Letter from the editor: The Bigger Picture

Letter+from+the+editor%3A+The+Bigger+Picture

Michael Pearce, Editor-in-Chief

I’m incredibly grateful to be writing this letter right now.

This campus has been an important place in my life since 2017, when a (much skinnier) me stepped into college with some idea where I was going — but, at the same time, no clue where I was going.

Luckily, I had the first step down. I moved into my Oak View Hall room with my best friend since eighth grade, Brendan Triola, and I set out to join the campus newspaper.

Meek little me took his time joining the paper, but once I did, I knew I was going to work here until I graduated. I’m full of excitement and joy because I get to be this newspaper’s editor-in-chief (EIC).

I just want to thank my dad, casually known as Big Mike, for instilling in me the values and work ethic that I needed to achieve anything I’ve ever wanted. I’d be nowhere without his constant love and support.

Enough about me — let’s talk about the people who really matter.

This campus has shown me nothing but opportunity since I arrived, and I intend to pay it back with quality, honest and fair journalism. There will be no shortage of news this academic year — there’s a pandemic and an election to worry about — and I intend on doing my best to make sure that students, faculty and families are updated constantly.

Oakland University is a very special place, with no shortage of special, gifted people. I have gained so much from being here, and I know countless others who have as well. However, it is not without its flaws. As big of a Golden Grizzlies fanboy as I am, I know there are always going to be negative aspects.

That’s where fairness comes in — the most important thing this newspaper can do is be the voice of the student body. The university is nothing without them, and they need representation now more than ever.

COVID-19 has been merciless in The United States. This country has been hit incredibly hard by the virus, and OU is not immune. There will be complications, there will be unpopular decisions and because of that — there will be news.

There will be news about the ever-evolving tension revolving around race and police violence as well — Oakland has a vast community of people who look different than I do, and I intend to cover them with care and honesty.

This staff is made up of a lot of hard-working, kind, caring people who care about their work, journalism and this campus. I have the utmost faith in them to deliver the content people need. I’m incredibly happy not only to be EIC, but to also have such a talented managing editor, Emily Morris, who easily could have had this job instead of me. She won’t get all of the credit, but she does just as much work as I do.

As the EIC, any mistakes this staff makes fall on my shoulders. So, that’s where you come in. Tell me if I’m dropping the ball. Be nice though, I’m fragile.

My personal email is on the inside cover of the newspaper.

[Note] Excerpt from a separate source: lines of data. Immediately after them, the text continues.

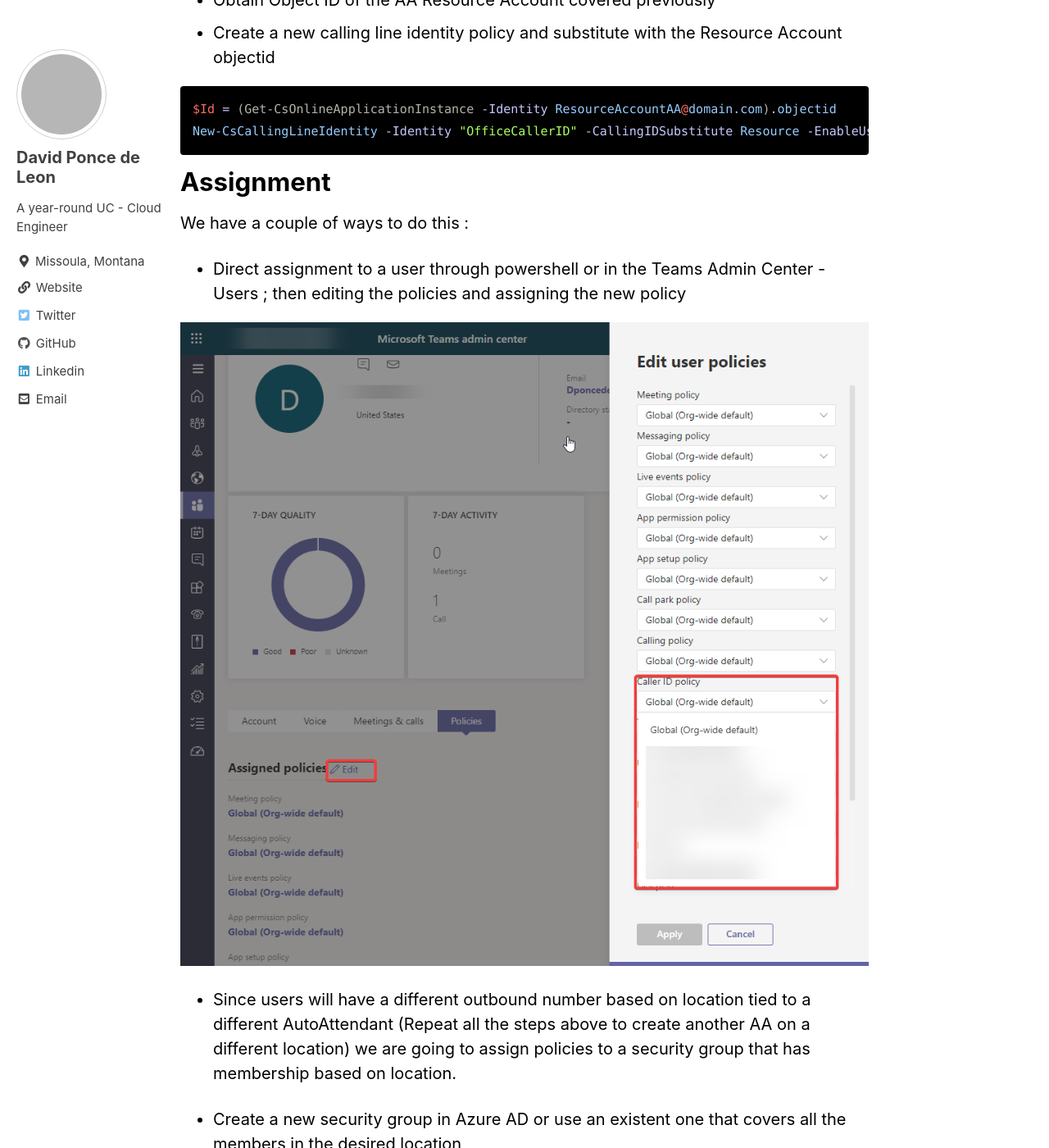
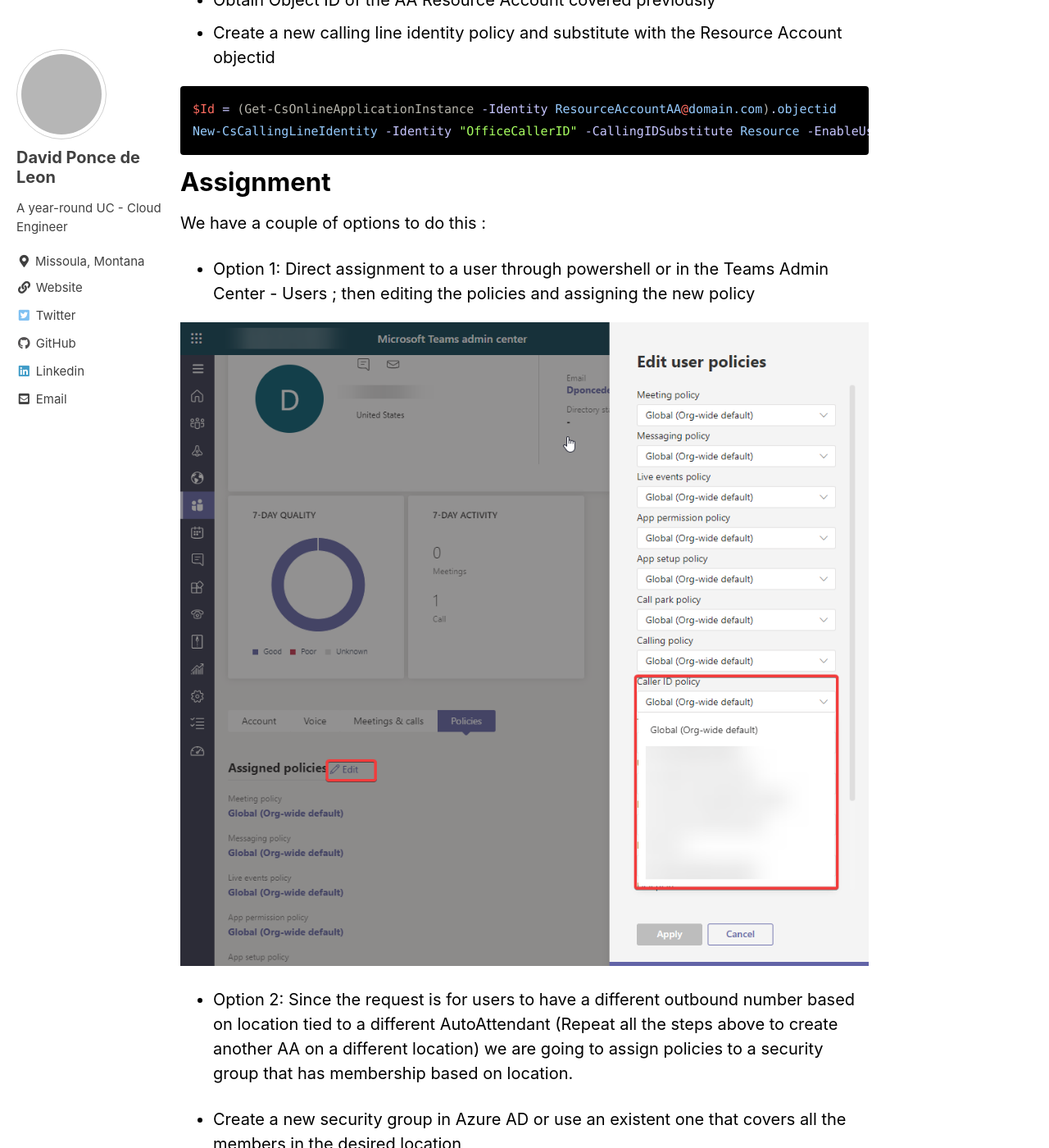
Before and after one commit to Pdleon/pdleon.github.io, a Jekyll site: the page built from _posts/2021-05-12-Teams Outbound Caller ID Mask with a Resource Account.md, in a window 1280 px wide and 1400 px high, scrolled down 912 px. Shown: the whole window at 82% size. Built offline with Jekyll 4.4.1, drawn with Linux system fonts in a browser that asks for light colours; cached includes are drawn as plain includes; comment, search, counter and statistics services are not loaded; some of the changed text lies outside the part shown; grey boxes are pictures that could not be loaded.

Commit message:
updated post

````diff
--- a/_posts/2021-05-12-Teams Outbound Caller ID Mask with a Resource Account.md
+++ b/_posts/2021-05-12-Teams Outbound Caller ID Mask with a Resource Account.md
@@ -21,6 +21,7 @@ We are not going to cover in detail how to assign a Direct Routing DID to a Reso
 ```powershell
 Set-CsOnlineApplicationInstance -Identity ResourceAccountAA@domain.com -OnpremPhoneNumber +1(XXX)XXX-XXXX
 ```
+
 
 ---
 
@@ -36,13 +37,13 @@ New-CsCallingLineIdentity -Identity "OfficeCallerID" -CallingIDSubstitute Resour
 
 # Assignment
 
-We have a couple of ways to do this :
+We have a couple of options to do this :
 
-- Direct assignment to a user through powershell or in the Teams Admin Center - Users ; then editing the policies and assigning the new policy
+- Option 1: Direct assignment to a user through powershell or in the Teams Admin Center - Users ; then editing the policies and assigning the new policy
 
 ![](../assets/images/CallerIDPolicyDirect.png)
 
-- Since users will have a different outbound number based on location tied to a different AutoAttendant (Repeat all the steps above to create another AA on a different location) we are going to assign policies to a security group that has membership based on location.
+- Option 2: Since the request is for users to have a different outbound number based on location tied to a different AutoAttendant (Repeat all the steps above to create another AA on a different location) we are going to assign policies to a security group that has membership based on location.
 
 - Create a new security group in Azure AD or use an existent one that covers all the members in the desired location
 
````
Also changed, not shown: other parts of _posts/2021-05-12-Teams Outbound Caller ID Mask with a Resource Account.md (+1 -1 lines).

We will make mistakes. We won’t be perfect, no one is. Feel free to correct us. Let me know if there’s a group or campus community that isn’t being represented enough. As a journalist I strive for balance, so feel free to blow up my inbox — it’s already is a disaster.

Above all else, I want this newspaper to be something that makes a difference on this campus. A strong campus newspaper can improve a campus dramatically. Many campus newspapers across the country make big waves in times of crisis and affect change that is felt for years to come.

If we, as a team, can make even a ripple of change in the vast campus community, I’ll consider my time as EIC a success.

My greatest wish from this job has nothing to do with where it might take me or how it might look on a resume. When I walk (or drive) up to the stage to receive my diploma, I want to feel like I made a difference. I want the student body to think I’ve done a good job representing them through our work at the newspaper.